- Sketch a picture of a plant, roots included. Use arrows to indicate the plant parts through which water enters. Make a guess: From which plant parts do you think water can leave? Use arrows to indicate your guess. When a plant is thirsty, what physical changes do plants undergo? Which parts of the plant show the earliest signs of dehydration? Indicate these parts on your sketch. Then use a sentence or two to describe what kinds of changes you might observe.
- What are stomata? Where can they be found? List two types of changes that trigger stomata to open or close.
- When open, what do stomata take in?
- In sweltering heat, how can plants use their stomata to cool down?
- How many plant species did Renée Marchin Prokopavicius and her team study? How were one-half of the plants treated differently from the other half?
- In this study, which plants coped with the greenhouse “heat wave” without suffering leaf damage? What two species suffered the greatest leaf damage and why?
- Why does David Breshears suggest repeating the experiment elsewhere?
- What was the “hopeful lesson” that Marchin learned?
- How did the scientists in this study predict climate change would affect the frequency of plant dehydration? If their predictions are correct, what other types of life forms would likely be affected as a result? Consider how you use plants in your day-to-day life. List two specific ways that such a change might impact you.

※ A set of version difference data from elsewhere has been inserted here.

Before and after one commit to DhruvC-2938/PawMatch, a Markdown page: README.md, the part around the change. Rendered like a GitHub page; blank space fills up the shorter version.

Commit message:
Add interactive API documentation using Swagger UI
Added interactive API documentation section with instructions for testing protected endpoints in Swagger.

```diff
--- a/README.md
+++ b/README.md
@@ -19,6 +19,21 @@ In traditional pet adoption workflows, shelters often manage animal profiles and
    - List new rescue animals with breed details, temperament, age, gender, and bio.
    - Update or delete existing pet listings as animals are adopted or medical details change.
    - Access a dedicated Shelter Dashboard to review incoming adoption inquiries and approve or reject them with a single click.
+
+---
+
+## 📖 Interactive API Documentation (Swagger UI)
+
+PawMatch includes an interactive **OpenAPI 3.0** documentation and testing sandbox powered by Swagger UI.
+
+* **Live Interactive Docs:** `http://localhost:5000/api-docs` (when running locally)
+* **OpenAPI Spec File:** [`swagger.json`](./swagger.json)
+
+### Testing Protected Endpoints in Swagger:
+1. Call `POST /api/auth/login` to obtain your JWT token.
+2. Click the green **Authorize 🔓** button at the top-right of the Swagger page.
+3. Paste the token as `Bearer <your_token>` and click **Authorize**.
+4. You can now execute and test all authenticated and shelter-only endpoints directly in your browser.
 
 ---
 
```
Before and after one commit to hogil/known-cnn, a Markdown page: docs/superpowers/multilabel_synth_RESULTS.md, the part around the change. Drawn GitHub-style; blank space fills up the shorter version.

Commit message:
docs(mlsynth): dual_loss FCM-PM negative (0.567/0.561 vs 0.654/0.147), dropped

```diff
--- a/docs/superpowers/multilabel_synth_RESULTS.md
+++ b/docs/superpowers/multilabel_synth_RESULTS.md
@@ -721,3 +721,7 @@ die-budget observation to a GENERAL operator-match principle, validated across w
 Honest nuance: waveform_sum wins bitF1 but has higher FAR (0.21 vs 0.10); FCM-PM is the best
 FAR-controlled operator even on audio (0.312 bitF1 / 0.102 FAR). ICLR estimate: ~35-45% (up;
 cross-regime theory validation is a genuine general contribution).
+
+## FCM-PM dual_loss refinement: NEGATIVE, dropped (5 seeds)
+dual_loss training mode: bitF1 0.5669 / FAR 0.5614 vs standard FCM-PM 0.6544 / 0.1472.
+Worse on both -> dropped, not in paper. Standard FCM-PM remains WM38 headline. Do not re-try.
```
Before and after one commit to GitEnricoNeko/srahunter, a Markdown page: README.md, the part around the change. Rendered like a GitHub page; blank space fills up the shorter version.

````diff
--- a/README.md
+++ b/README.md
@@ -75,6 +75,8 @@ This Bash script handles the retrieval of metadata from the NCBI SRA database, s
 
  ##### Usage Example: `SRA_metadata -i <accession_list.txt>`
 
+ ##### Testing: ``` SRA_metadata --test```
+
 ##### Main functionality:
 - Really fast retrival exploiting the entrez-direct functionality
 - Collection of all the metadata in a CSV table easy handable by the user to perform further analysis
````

- Describe the characteristics of places where plants are likely to suffer the most. Use findings from this study to support your answer. Now consider the plants living in your area. Describe the climate and geography of the area in which you live. Based on what you’ve learned, how might the plants in your area be affected by increased average temperatures?
- The density of stomata can affect the rate at which plants lose water. How would you expect plants with higher stomata density to compare with plants with lower stomata density? Explain your answer. On most plants, stomata density is higher on the underside of leaves. The topside of leaves typically has fewer stomata per unit of area. What advantages do you think this gives the plant? What potential problems might this help the plant avoid?